Just like that, Samsung kind of, sort of announced its latest and truest 9-series Exynos processor, the 9810. We say truest, as the 8895 in the Note 8 is still market as 9-series by Samsung, even though it is denoted with an eight at the beginning. Internal code numbers aside, there were plenty of rumors that this new Exynos 9810 will be powering the Galaxy S9 and S9+, but looking at the specs that Samsung listed, we are not so sure about this.
Galaxy S9 was that it will be a 7nm affair in the case of Snapdragon 845 for the US, and an 8nm in the case of the Exynos models. That's not what the 9810 is offering right now, but its actual point seems to be adding value in other ways.First off, the 9810 is still done with the 10nm production node, albeit with the second generation process that is usually more refined and offers higher performance with a lower power draw. The tale of the tape about the chipset in the
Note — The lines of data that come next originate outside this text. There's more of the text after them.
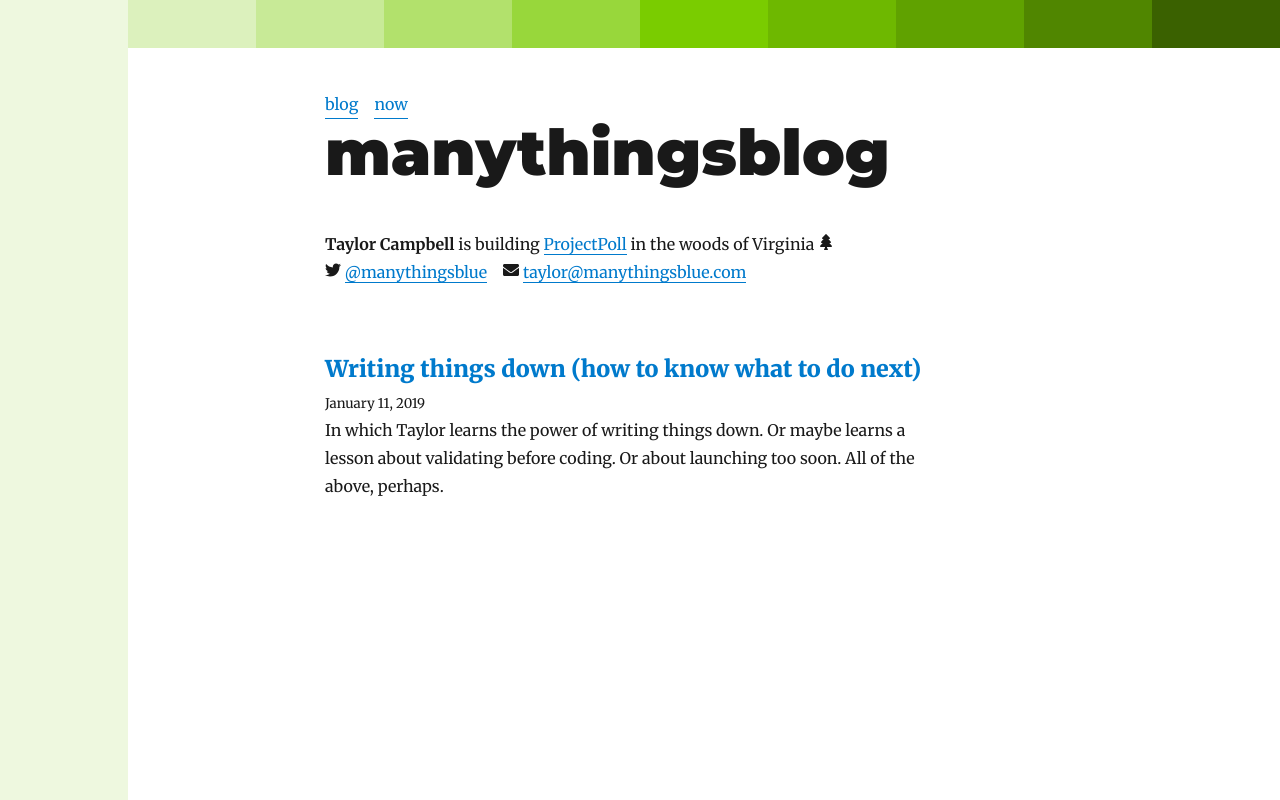
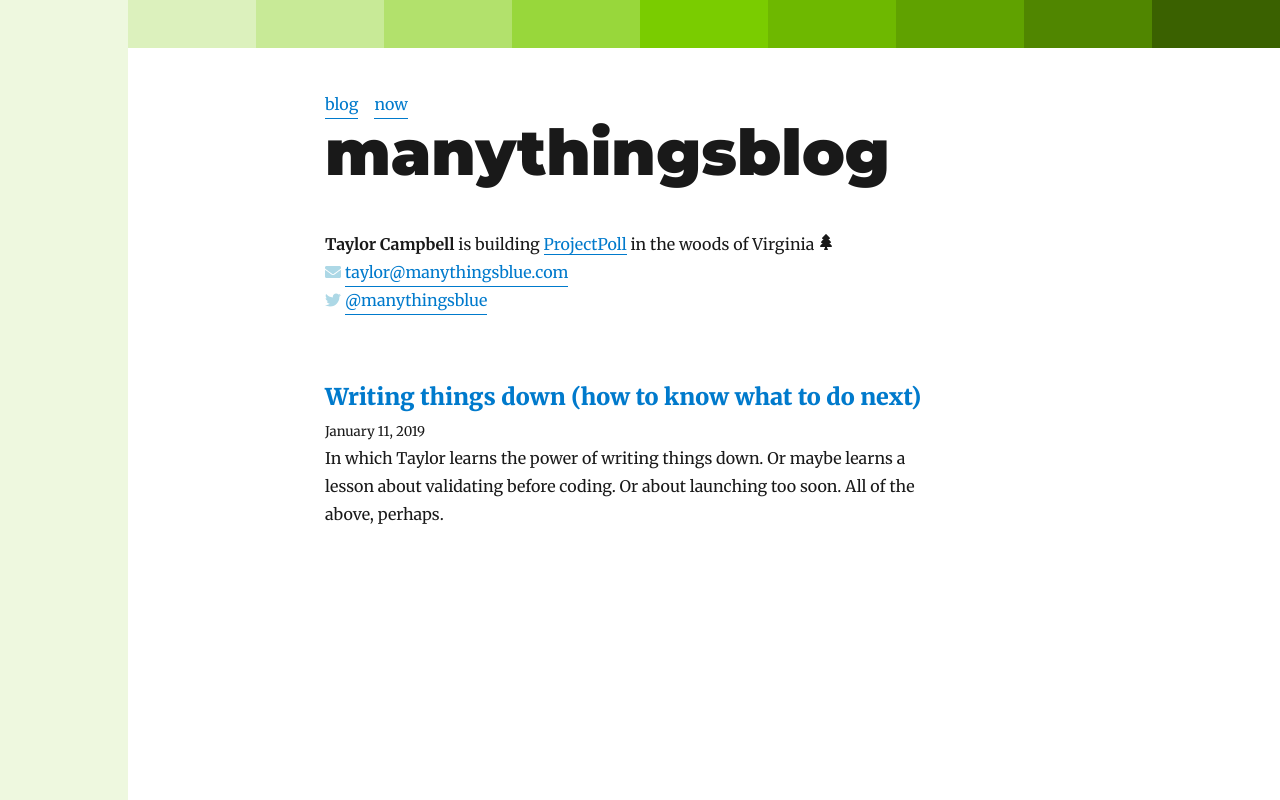
Before and after one commit to tc4mpbell/manythingsblog, a Gatsby site: page / in a window 1280 px wide. Built offline with nearby package versions, Linux system fonts and the light colour scheme; Gatsby itself is replaced by a stand-in of ours; some packages are replaced by stand-ins of ours.

Commit message:
move some icons around

```diff
--- a/src/components/Bio.js
+++ b/src/components/Bio.js
@@ -38,19 +38,19 @@ class Bio extends React.Component {
             ProjectPoll
           </a>{' '}
           in the woods of Virginia <FaTree />
-          <Flex>
-            <Box mr={3}>
-              <FaTwitter />{' '}
-              <a href="https://twitter.com/manythingsblue" target="_blank">
-                @manythingsblue
-              </a>
-            </Box>
-            <div>
-              <FaEnvelope />{' '}
+          <Flex flexDirection={['column']}>
+            <Flex alignItems="center">
+              <Box as={FaEnvelope} mr={1} color="lightBlue" />
               <a href="mailto:taylor@manythingsblue.com">
                 taylor@manythingsblue.com
               </a>
-            </div>
+            </Flex>
+            <Flex alignItems="center">
+              <Box as={FaTwitter} mr={1} color="lightBlue" />
+              <a href="https://twitter.com/manythingsblue" target="_blank">
+                @manythingsblue
+              </a>{' '}
+            </Flex>
           </Flex>
         </Text>
       </Flex>
```
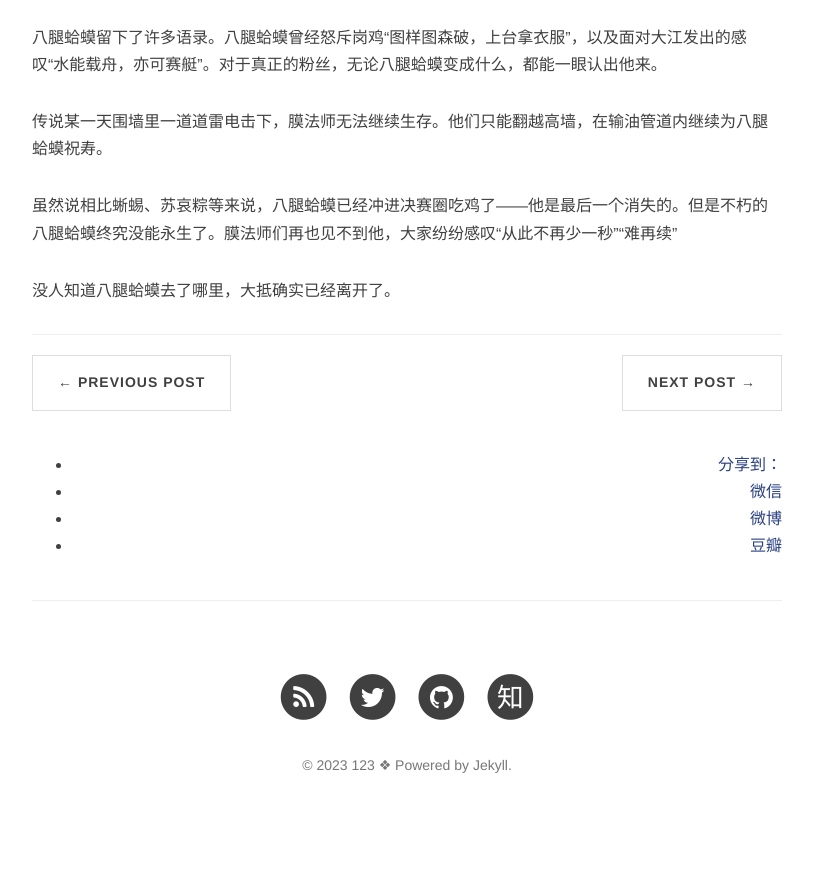
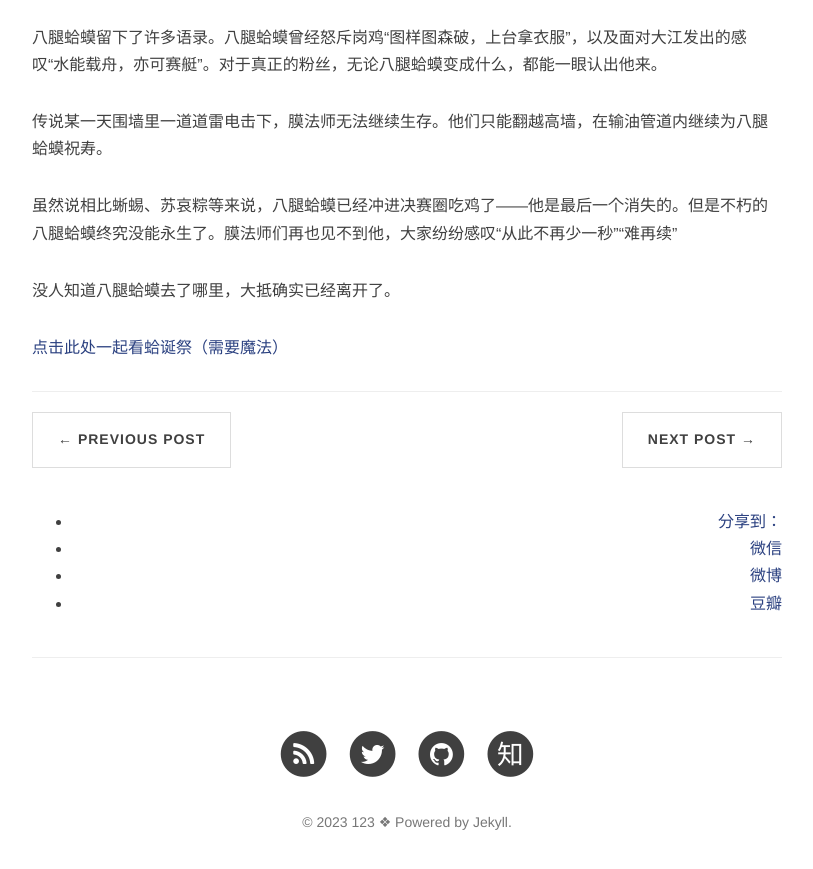
Before and after one commit to ovule-seed/ovule-seed.github.io, a Jekyll site: the page built from _posts/2023-02-01-a2.md, in a window 1280 px wide and 900 px high, scrolled down 768 px. Shown: the top 869 px of the window, without its empty margins (233-1046 px from the left). Built offline with Jekyll 4.4.1, drawn with Linux system fonts in a browser that asks for light colours; nearby versions of some CDN libraries; comment, search, counter and statistics services are not loaded; before the commit the page ends 1611 px from its top, so only the background shows below that.

Commit message:
Update 2023-02-01-a2.md

```diff
--- a/_posts/2023-02-01-a2.md
+++ b/_posts/2023-02-01-a2.md
@@ -22,3 +22,5 @@ description:
 虽然说相比蜥蜴、苏哀粽等来说，八腿蛤蟆已经冲进决赛圈吃鸡了——他是最后一个消失的。但是不朽的八腿蛤蟆终究没能永生了。膜法师们再也见不到他，大家纷纷感叹“从此不再少一秒”“难再续”
 
 没人知道八腿蛤蟆去了哪里，大抵确实已经离开了。
+
+[点击此处一起看蛤诞祭（需要魔法）](https://www.youtube.com/watch?v=K_EsNWrdzsI&ab_channel=%E6%96%B0%E8%9B%A4%E7%A4%BEXinHaNewsAgency)
```
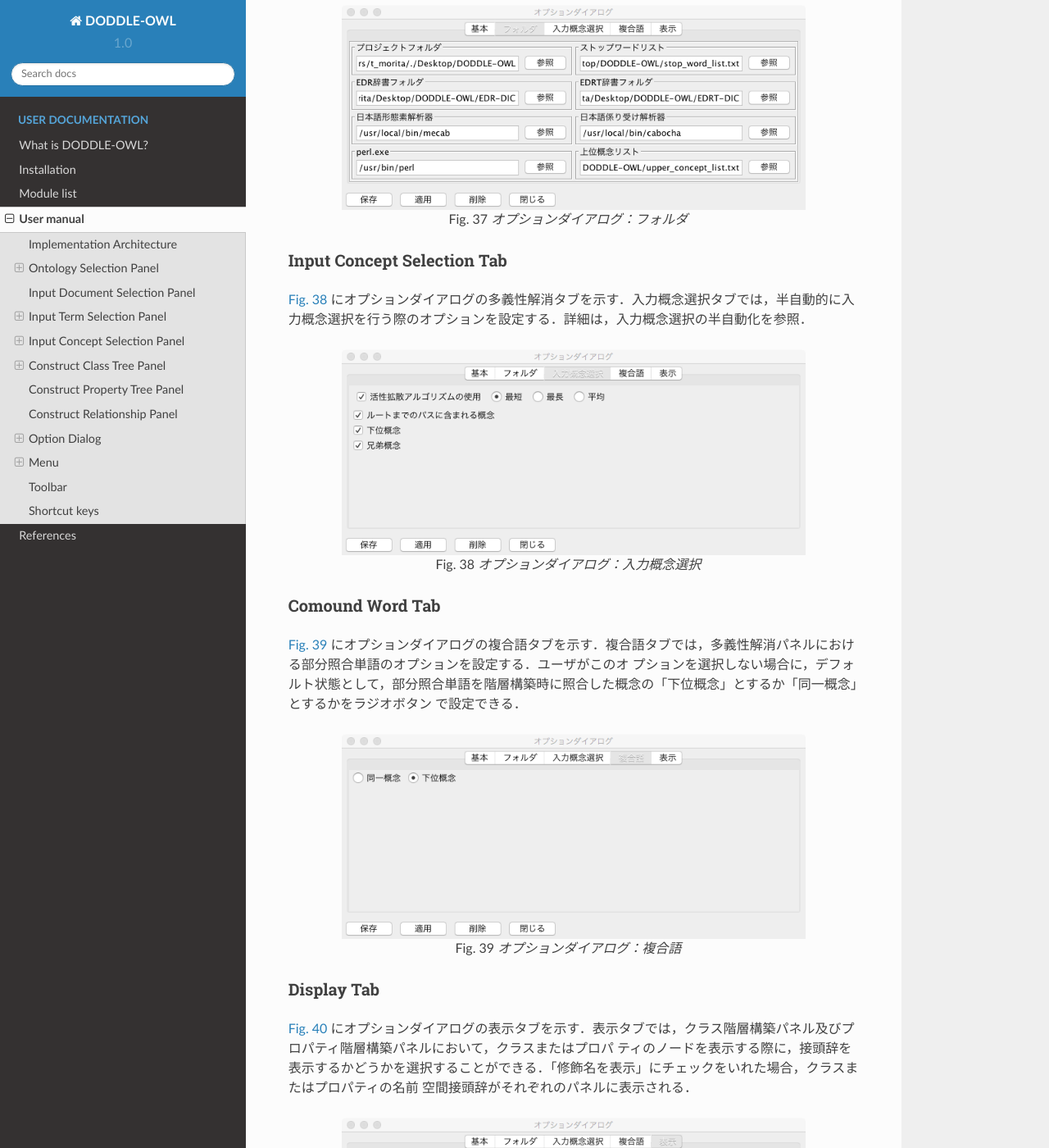
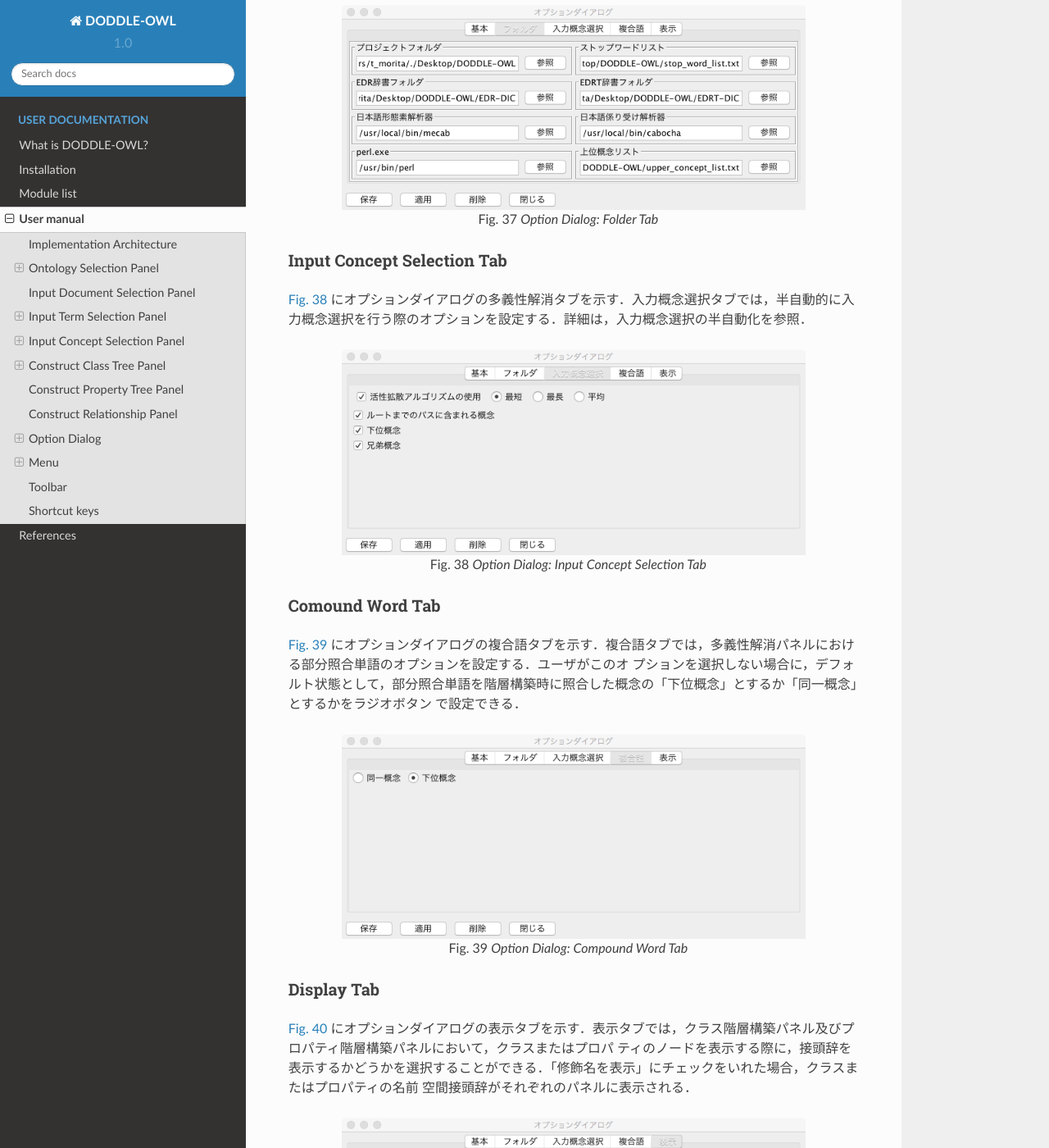
Before and after one commit to doddle-owl/doddle-owl-en-docs, a Sphinx documentation site: the page built from docs/source/user_manual.rst, in a window 1280 px wide and 1400 px high, scrolled down 30130 px. Shown: the whole window at 82% size. Built offline with Sphinx 7.4.7 and the Read the Docs theme 2.0.0, drawn with Linux system fonts in a browser that asks for light colours; some of the changed text lies outside the part shown.

Commit message:
update user_manual.rst

```diff
--- a/docs/source/user_manual.rst
+++ b/docs/source/user_manual.rst
@@ -544,10 +544,10 @@ Basic Tab
 .. _option-dialog-basic:
 .. figure:: figures/option-dialog-basic.png
    :scale: 80 %
-   :alt: オプションダイアログ：基本
+   :alt: Option Dialog: Basic Tab
    :align: center
 
-   オプションダイアログ：基本
+   Option Dialog: Basic Tab
 
 Folder Tab
 ---------------------
@@ -578,10 +578,10 @@ perl.exe
 .. _option-dialog-folder:
 .. figure:: figures/option-dialog-folder.png
    :scale: 80 %
-   :alt: オプションダイアログ：フォルダ
+   :alt: Option Dialog: Folder Tab
    :align: center
 
-   オプションダイアログ：フォルダ
+   Option Dialog: Folder Tab
 
 Input Concept Selection Tab
 --------------------------------
@@ -590,10 +590,10 @@ Input Concept Selection Tab
 .. _option-dialog-input-concept-selection:
 .. figure:: figures/option-dialog-input-concept-selection.png
    :scale: 80 %
-   :alt: オプションダイアログ：入力概念選択
+   :alt: Option Dialog: Input Concept Selection Tab
    :align: center
 
-   オプションダイアログ：入力概念選択
+   Option Dialog: Input Concept Selection Tab
 
 Comound Word Tab
 ---------------------------------
@@ -602,10 +602,10 @@ Comound Word Tab
 .. _option-dialog-compound-word:
 .. figure:: figures/option-dialog-compound-word.png
    :scale: 80 %
-   :alt: オプションダイアログ：複合語
+   :alt: Option Dialog: Compound Word Tab
    :align: center
 
-   オプションダイアログ：複合語
+   Option Dialog: Compound Word Tab
 
 Display Tab
 -------------------------
@@ -615,11 +615,10 @@ Display Tab
 .. _option-dialog-display:
 .. figure:: figures/option-dialog-display.png
    :scale: 80 %
-   :alt: オプションダイアログ：表示
+   :alt: Option Dialog: Display Tab
    :align: center
 
-   オプションダイアログ：表示
-
+   Option Dialog: Display Tab
 
 Menu
 ===================
```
For instance, Samsung lists it as having "3rd-generation custom CPU cores, upgraded GPU, and gigabit LTE modem with industry-first 6CA support." Now, what would that more powerful graphics subsystem be, remains to be heard, but the 6CA (carrier aggregation) modem was already announced by Samsung back in the summer, and at the time it promised to fold it into its next-gen mobile chipset, apparently what it is doing now with the 9810. The Exynos 8895 in the Note 8 has a 5CA modem and 1Gbps peak download speeds, while the 6CA modem in the 9810 promises 1.2Gbps, and more stable downloads, getting Samsung "ready for the upcoming 5G era.".
At the time, Samsung hinted that the "mobile processor adopting the new Cat.18 6CA-supported LTE modem technology is expected to be in mass production by the end of this year," and the announcement of Exynos 9810 seems to fit this timeframe. Now, it remains to be seen if there will be another 9810, made with an 8nm production node, but if the Galaxy S9 is supposed to arrive earlier than usual, and is going into mass production next month, we wouldn't be surprised to see it land with the 7nm Snapdragon 845 in the US, and the 10nm second-gen Exynos 9810 for the rest of the world. The average user most likely won't be able to tell a difference anyway, so we can't wait for the first Exynos 9810 scores to start hitting the benchmark databases.